* TASK DESCRIPTION
A verbatim repetition of the data below is requested, without images.

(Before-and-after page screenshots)

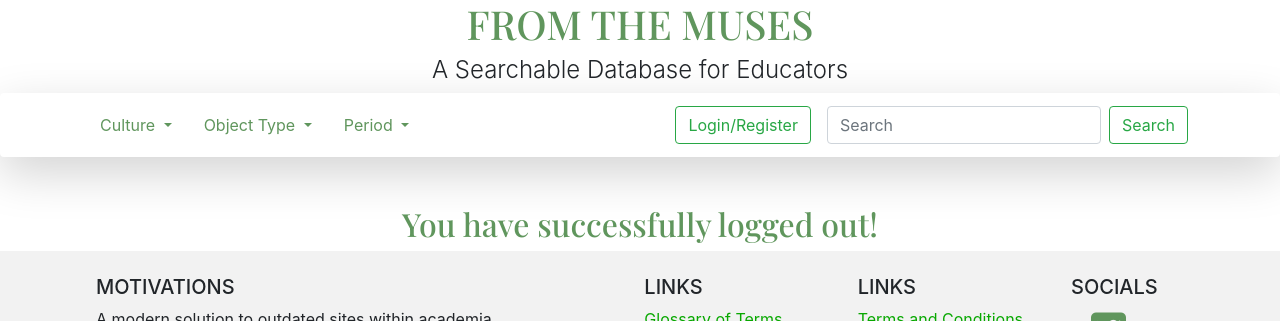
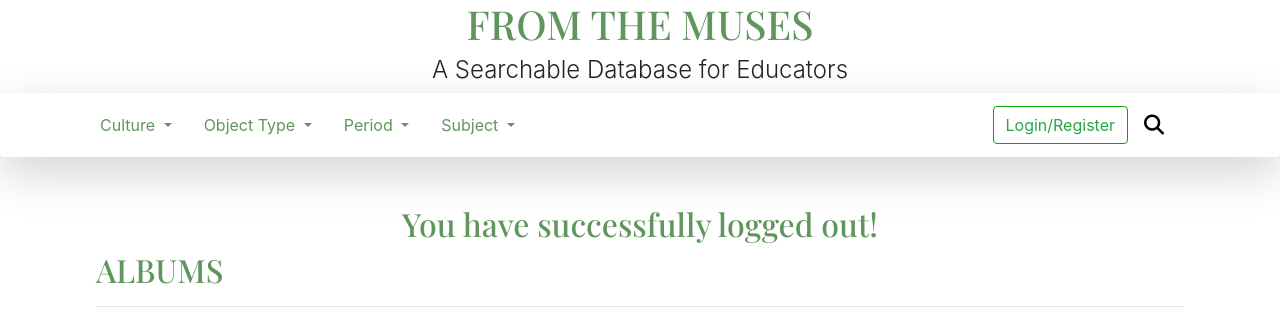
Before and after one commit to zhubiii/FromTheMuses, a Django app: template pages/templates/pages/logged_out.html in a window 1280 px wide. Shown: the top 321 px of the page. Run offline with Django 3.2, Linux system fonts and the light colour scheme; the template is opened without the code that fills it, so the values that code supplies are empty; some libraries are stand-ins or nearby versions.

Commit message:
navbar changes based on registerd user or not

```diff
--- a/pages/templates/pages/logged_out.html
+++ b/pages/templates/pages/logged_out.html
@@ -1,5 +1,5 @@
-{% extends 'base.html' %}
+{% extends 'pages/home.html' %}
 
-{% block content%}
+{% block title%}
 <h2 class="title_color title_font mx-3 text-center">You have successfully logged out!</h2>
 {% endblock %}
--- a/register/templates/registration/login.html
+++ b/register/templates/registration/login.html
@@ -1,7 +1,6 @@
 {% extends "base.html" %}
 
 {% load crispy_forms_tags %}
-
 {% block content %}
 <form method="POST" class="mx-5 px-5 from-group">
     {% csrf_token %}
--- a/register/urls.py
+++ b/register/urls.py
@@ -1,7 +1,9 @@
 from django.urls import path
-from .views import register_form_view
+from .views import register_form_view,RegisterSuccessPageView
 
 app_name = 'register'
 urlpatterns = [
-    path('', register_form_view, name='register-form')
+    path('', register_form_view, name='register-form'),
+    path('registration-successful', RegisterSuccessPageView.as_view(), name='registration-success')
+
 ]
--- a/templates/base.html
+++ b/templates/base.html
@@ -22,6 +22,24 @@
             color: #08a800 !important;
         }
 
+        .btn-success:hover{
+            background-color: #08a800 !important;
+            color: #ffffff !important;
+        }
+
+        .btn-success{
+            background-color: #ffffff !important;
+            color: #08a800 !important;
+        }
+
+        .btn-outline-success{
+          border-color: #08a800 !important;
+        }
+
+        .btn-outline-success:hover{
+            color: #ffffff !important;
+        }
+
         .card-img-top {
              width: 100%;
              height: 15vw;
@@ -34,6 +52,15 @@
           transform: scale(1.05);
         }
 
+
+	      .fa-black{
+          color: #000000 !important;
+       	}
+
+	      .fa-black:hover{
+          color: #000000 !important;
+       	}
+
 	      .fa-cog{
           color: #60965d !important;
        	}
@@ -41,6 +68,14 @@
       	.fa-cog:hover{
           color: #08a800 !important;
     	    transform: scale(1.05);
+        }
+
+        [data-toggle="collapse"] .fas:before {
+          content: "\f010";
+        }
+
+        [data-toggle="collapse"].collapsed .fas:before {
+          content: "\f002";
         }
 
     </style>
@@ -62,6 +97,8 @@
         <h4 class="font-weight-light text-center">A Searchable Database for Educators</h4>
 {% comment %}         </div> {% endcomment %}
         {% include 'navbar.html' %}
+        {% block title %}
+        {% endblock %}
         {% block content%}
         replace me
         {% endblock %}
@@ -125,6 +162,11 @@
                   <li>
                     <a class="text-greenlink" href="/admin">Admin</a>
                   </li>
+                  {% if user.is_authenticated %}
+                  <li>
+                    <a class="text-primary" href="/logout">Logout</a>
+                  </li>
+                  {% endif %}
                 </ul>
 
               </div>
--- a/templates/navbar.html
+++ b/templates/navbar.html
@@ -47,17 +47,39 @@
 {% endcomment %}
         </div>
       </li>
+      <li class="nav-item dropdown">
+        <a class="nav-link dropdown-toggle ml-3 title_color" href="#" id="navbarDropdown" role="button" data-toggle="dropdown" aria-haspopup="true" aria-expanded="false">
+          Subject
+        </a>
+        <div class="dropdown-menu" aria-labelledby="navbarDropdown">
+          <a class="dropdown-item" href="#">Myth</a>
+          <a class="dropdown-item" href="#">Imperial</a>
+          <a class="dropdown-item" href="#">Daily Life</a>
+          <a class="dropdown-item" href="#">Ritual</a>
+          <a class="dropdown-item" href="#">Decorative</a>
+          <a class="dropdown-item" href="#">Military & War</a>
+          <a class="dropdown-item" href="#">Death & Burial</a>
+        </div>
+      </li>
       </li>
     </ul>
     {% if user.is_authenticated %}
-      <a type="button" class="btn btn-outline-success mr-3" href="/about">View Profile</a>
+      <form class="form-inline">
+      <button type="button" class="btn btn-success mr-3">Upload an Image</button>
+       <a type="button" class="btn btn-sm btn-outline-secondary mr-3" href="/about">View Profile</a>
+      </form>
     {% else %}
       <a type="button" class="btn btn-outline-success mr-3" href="/login">Login/Register</a>
     {% endif %}
+    <a href="#search" class="collapsed" data-toggle="collapse" role="button" aria-expanded="false" aria-controls="search">
+      <i class="mr-5 pr-5 fas fa-lg fa-black"></i>
+    </a>
+    <div class="collapse" id="search">
     <form class="form-inline my-2 my-lg-0 mr-4 pr-5">
       <input class="form-control mr-sm-2" type="search" placeholder="Search" aria-label="Search">
       <button class="btn btn-outline-success my-2 my-sm-0" type="submit">Search</button>
     </form>
+    </div>
   </div>
 </nav>
 </div>
```
Also changed, not shown: register/templates/register/register_success.html (added, +11 -0 lines), register/views.py (+6 -1 lines). Lines whose indentation alone changed are shown as unchanged.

* YOUR SOLUTION
Before and after one commit to zhubiii/FromTheMuses, a Django app: template pages/templates/pages/logged_out.html in a window 1280 px wide. Shown: the top 321 px of the page. Run offline with Django 3.2, Linux system fonts and the light colour scheme; the template is opened without the code that fills it, so the values that code supplies are empty; some libraries are stand-ins or nearby versions.

Commit message:
navbar changes based on registerd user or not

```diff
--- a/pages/templates/pages/logged_out.html
+++ b/pages/templates/pages/logged_out.html
@@ -1,5 +1,5 @@
-{% extends 'base.html' %}
+{% extends 'pages/home.html' %}
 
-{% block content%}
+{% block title%}
 <h2 class="title_color title_font mx-3 text-center">You have successfully logged out!</h2>
 {% endblock %}
--- a/register/templates/registration/login.html
+++ b/register/templates/registration/login.html
@@ -1,7 +1,6 @@
 {% extends "base.html" %}
 
 {% load crispy_forms_tags %}
-
 {% block content %}
 <form method="POST" class="mx-5 px-5 from-group">
     {% csrf_token %}
--- a/register/urls.py
+++ b/register/urls.py
@@ -1,7 +1,9 @@
 from django.urls import path
-from .views import register_form_view
+from .views import register_form_view,RegisterSuccessPageView
 
 app_name = 'register'
 urlpatterns = [
-    path('', register_form_view, name='register-form')
+    path('', register_form_view, name='register-form'),
+    path('registration-successful', RegisterSuccessPageView.as_view(), name='registration-success')
+
 ]
--- a/templates/base.html
+++ b/templates/base.html
@@ -22,6 +22,24 @@
             color: #08a800 !important;
         }
 
+        .btn-success:hover{
+            background-color: #08a800 !important;
+            color: #ffffff !important;
+        }
+
+        .btn-success{
+            background-color: #ffffff !important;
+            color: #08a800 !important;
+        }
+
+        .btn-outline-success{
+          border-color: #08a800 !important;
+        }
+
+        .btn-outline-success:hover{
+            color: #ffffff !important;
+        }
+
         .card-img-top {
              width: 100%;
              height: 15vw;
@@ -34,6 +52,15 @@
           transform: scale(1.05);
         }
 
+
+	      .fa-black{
+          color: #000000 !important;
+       	}
+
+	      .fa-black:hover{
+          color: #000000 !important;
+       	}
+
 	      .fa-cog{
           color: #60965d !important;
        	}
@@ -41,6 +68,14 @@
       	.fa-cog:hover{
           color: #08a800 !important;
     	    transform: scale(1.05);
+        }
+
+        [data-toggle="collapse"] .fas:before {
+          content: "\f010";
+        }
+
+        [data-toggle="collapse"].collapsed .fas:before {
+          content: "\f002";
         }
 
     </style>
@@ -62,6 +97,8 @@
         <h4 class="font-weight-light text-center">A Searchable Database for Educators</h4>
 {% comment %}         </div> {% endcomment %}
         {% include 'navbar.html' %}
+        {% block title %}
+        {% endblock %}
         {% block content%}
         replace me
         {% endblock %}
@@ -125,6 +162,11 @@
                   <li>
                     <a class="text-greenlink" href="/admin">Admin</a>
                   </li>
+                  {% if user.is_authenticated %}
+                  <li>
+                    <a class="text-primary" href="/logout">Logout</a>
+                  </li>
+                  {% endif %}
                 </ul>
 
               </div>
--- a/templates/navbar.html
+++ b/templates/navbar.html
@@ -47,17 +47,39 @@
 {% endcomment %}
         </div>
       </li>
+      <li class="nav-item dropdown">
+        <a class="nav-link dropdown-toggle ml-3 title_color" href="#" id="navbarDropdown" role="button" data-toggle="dropdown" aria-haspopup="true" aria-expanded="false">
+          Subject
+        </a>
+        <div class="dropdown-menu" aria-labelledby="navbarDropdown">
+          <a class="dropdown-item" href="#">Myth</a>
+          <a class="dropdown-item" href="#">Imperial</a>
+          <a class="dropdown-item" href="#">Daily Life</a>
+          <a class="dropdown-item" href="#">Ritual</a>
+          <a class="dropdown-item" href="#">Decorative</a>
+          <a class="dropdown-item" href="#">Military & War</a>
+          <a class="dropdown-item" href="#">Death & Burial</a>
+        </div>
+      </li>
       </li>
     </ul>
     {% if user.is_authenticated %}
-      <a type="button" class="btn btn-outline-success mr-3" href="/about">View Profile</a>
+      <form class="form-inline">
+      <button type="button" class="btn btn-success mr-3">Upload an Image</button>
+       <a type="button" class="btn btn-sm btn-outline-secondary mr-3" href="/about">View Profile</a>
+      </form>
     {% else %}
       <a type="button" class="btn btn-outline-success mr-3" href="/login">Login/Register</a>
     {% endif %}
+    <a href="#search" class="collapsed" data-toggle="collapse" role="button" aria-expanded="false" aria-controls="search">
+      <i class="mr-5 pr-5 fas fa-lg fa-black"></i>
+    </a>
+    <div class="collapse" id="search">
     <form class="form-inline my-2 my-lg-0 mr-4 pr-5">
       <input class="form-control mr-sm-2" type="search" placeholder="Search" aria-label="Search">
       <button class="btn btn-outline-success my-2 my-sm-0" type="submit">Search</button>
     </form>
+    </div>
   </div>
 </nav>
 </div>
```
Also changed, not shown: register/templates/register/register_success.html (added, +11 -0 lines), register/views.py (+6 -1 lines). Lines whose indentation alone changed are shown as unchanged.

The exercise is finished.